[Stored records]

━━━━━━━━━━━━━━━━━━━━

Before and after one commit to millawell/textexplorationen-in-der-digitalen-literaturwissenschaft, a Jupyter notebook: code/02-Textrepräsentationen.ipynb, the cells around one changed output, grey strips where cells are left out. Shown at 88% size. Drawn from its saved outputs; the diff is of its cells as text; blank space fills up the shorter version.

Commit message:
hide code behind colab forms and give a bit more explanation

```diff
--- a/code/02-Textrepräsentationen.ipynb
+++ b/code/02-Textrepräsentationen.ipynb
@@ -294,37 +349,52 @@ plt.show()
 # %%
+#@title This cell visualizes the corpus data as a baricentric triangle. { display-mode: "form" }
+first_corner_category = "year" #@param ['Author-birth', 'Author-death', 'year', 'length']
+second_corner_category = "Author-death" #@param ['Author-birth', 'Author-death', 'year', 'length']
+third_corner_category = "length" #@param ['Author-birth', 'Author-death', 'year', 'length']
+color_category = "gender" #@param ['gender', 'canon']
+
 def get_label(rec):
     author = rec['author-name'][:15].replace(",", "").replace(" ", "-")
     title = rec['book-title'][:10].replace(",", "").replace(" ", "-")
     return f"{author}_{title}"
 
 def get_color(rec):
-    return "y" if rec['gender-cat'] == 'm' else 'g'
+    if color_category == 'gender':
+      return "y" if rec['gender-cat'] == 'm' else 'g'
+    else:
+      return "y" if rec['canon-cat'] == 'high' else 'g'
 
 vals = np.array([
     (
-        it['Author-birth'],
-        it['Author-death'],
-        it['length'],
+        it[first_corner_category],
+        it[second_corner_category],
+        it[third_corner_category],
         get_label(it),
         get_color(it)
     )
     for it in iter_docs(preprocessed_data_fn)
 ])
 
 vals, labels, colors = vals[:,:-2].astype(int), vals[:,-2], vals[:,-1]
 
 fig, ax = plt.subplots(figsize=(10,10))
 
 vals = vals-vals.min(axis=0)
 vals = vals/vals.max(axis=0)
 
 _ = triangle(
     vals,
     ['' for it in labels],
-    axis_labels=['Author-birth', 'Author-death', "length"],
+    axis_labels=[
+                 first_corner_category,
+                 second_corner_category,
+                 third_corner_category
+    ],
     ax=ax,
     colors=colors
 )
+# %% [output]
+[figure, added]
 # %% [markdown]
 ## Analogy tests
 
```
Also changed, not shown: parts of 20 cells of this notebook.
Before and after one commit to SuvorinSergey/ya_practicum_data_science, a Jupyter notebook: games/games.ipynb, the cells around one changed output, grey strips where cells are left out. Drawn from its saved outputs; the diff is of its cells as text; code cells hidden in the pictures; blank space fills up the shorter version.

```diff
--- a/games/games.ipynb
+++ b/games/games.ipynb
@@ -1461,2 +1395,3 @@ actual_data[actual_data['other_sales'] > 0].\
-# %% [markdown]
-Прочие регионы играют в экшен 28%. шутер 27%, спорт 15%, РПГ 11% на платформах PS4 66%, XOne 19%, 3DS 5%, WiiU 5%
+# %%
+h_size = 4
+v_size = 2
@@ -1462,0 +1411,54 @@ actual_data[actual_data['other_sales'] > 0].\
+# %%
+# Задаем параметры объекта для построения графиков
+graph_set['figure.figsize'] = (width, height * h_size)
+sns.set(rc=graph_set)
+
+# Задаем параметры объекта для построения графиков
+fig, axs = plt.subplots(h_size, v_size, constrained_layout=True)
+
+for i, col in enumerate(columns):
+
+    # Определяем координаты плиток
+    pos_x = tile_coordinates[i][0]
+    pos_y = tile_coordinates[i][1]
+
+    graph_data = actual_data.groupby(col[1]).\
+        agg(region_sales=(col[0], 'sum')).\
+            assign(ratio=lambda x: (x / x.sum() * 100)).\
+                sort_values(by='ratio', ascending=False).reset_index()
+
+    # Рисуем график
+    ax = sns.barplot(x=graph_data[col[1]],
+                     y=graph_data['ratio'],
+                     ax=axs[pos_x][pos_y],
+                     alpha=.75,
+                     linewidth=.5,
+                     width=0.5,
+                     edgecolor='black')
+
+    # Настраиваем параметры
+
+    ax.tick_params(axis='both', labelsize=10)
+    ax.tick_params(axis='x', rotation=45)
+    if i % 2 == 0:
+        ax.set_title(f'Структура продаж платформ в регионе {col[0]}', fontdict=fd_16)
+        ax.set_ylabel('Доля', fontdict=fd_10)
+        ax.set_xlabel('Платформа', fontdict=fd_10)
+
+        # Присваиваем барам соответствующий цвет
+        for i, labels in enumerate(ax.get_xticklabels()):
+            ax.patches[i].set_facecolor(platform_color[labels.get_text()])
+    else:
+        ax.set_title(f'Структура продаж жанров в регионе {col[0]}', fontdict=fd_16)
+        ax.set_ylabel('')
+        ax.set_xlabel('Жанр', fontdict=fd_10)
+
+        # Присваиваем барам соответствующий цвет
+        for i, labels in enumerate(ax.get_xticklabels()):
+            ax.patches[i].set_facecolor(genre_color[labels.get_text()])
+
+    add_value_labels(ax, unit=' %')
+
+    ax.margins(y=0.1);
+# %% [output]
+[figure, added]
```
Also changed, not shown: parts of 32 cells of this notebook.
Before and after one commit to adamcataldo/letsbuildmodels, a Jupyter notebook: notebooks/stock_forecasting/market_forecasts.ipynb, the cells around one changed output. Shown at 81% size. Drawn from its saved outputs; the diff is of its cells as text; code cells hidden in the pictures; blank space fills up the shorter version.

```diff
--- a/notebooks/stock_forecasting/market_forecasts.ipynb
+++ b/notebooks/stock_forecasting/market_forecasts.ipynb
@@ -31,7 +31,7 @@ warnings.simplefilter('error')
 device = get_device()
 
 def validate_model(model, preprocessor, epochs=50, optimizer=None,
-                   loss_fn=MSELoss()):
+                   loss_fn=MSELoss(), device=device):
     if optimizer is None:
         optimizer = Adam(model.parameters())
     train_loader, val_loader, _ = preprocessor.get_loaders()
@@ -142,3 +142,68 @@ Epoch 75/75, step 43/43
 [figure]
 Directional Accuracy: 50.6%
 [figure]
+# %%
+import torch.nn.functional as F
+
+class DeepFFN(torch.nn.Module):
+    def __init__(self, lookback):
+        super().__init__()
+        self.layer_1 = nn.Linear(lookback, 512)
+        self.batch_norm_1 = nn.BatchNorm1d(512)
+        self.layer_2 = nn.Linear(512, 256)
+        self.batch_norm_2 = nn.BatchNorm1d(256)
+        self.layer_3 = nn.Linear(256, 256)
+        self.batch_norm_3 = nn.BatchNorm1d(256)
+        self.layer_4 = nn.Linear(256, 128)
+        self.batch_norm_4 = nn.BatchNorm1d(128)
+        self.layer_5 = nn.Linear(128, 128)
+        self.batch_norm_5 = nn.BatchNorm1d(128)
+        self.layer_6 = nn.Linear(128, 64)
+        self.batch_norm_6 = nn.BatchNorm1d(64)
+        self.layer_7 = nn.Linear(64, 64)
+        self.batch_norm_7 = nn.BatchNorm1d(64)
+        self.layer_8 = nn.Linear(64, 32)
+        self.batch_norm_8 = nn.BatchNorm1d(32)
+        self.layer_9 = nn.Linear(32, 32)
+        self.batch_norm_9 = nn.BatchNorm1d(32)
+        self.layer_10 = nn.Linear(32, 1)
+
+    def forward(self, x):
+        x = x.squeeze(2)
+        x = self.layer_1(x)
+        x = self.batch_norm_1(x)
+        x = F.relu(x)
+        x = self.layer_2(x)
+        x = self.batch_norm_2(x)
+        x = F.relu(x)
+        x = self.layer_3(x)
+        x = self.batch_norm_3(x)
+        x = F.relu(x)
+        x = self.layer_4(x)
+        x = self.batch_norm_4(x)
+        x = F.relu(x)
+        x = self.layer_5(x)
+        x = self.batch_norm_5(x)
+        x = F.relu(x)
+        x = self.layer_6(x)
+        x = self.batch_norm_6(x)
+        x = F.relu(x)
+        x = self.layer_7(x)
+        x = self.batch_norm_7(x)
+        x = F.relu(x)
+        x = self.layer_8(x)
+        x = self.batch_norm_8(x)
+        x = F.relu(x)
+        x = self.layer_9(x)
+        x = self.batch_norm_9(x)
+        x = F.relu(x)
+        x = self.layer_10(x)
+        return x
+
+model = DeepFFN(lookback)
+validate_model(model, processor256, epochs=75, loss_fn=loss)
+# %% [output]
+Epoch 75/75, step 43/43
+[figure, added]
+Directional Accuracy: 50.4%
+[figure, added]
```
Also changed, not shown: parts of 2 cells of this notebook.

━━━━━━━━━━━━━━━━━━━━

§ **Activity**
Select every line in the records above that contains the word "Linear".

§ **Reply**
+        self.layer_1 = nn.Linear(lookback, 512)
+        self.layer_2 = nn.Linear(512, 256)
+        self.layer_3 = nn.Linear(256, 256)
+        self.layer_4 = nn.Linear(256, 128)
+        self.layer_5 = nn.Linear(128, 128)
+        self.layer_6 = nn.Linear(128, 64)
+        self.layer_7 = nn.Linear(64, 64)
+        self.layer_8 = nn.Linear(64, 32)
+        self.layer_9 = nn.Linear(32, 32)
+        self.layer_10 = nn.Linear(32, 1)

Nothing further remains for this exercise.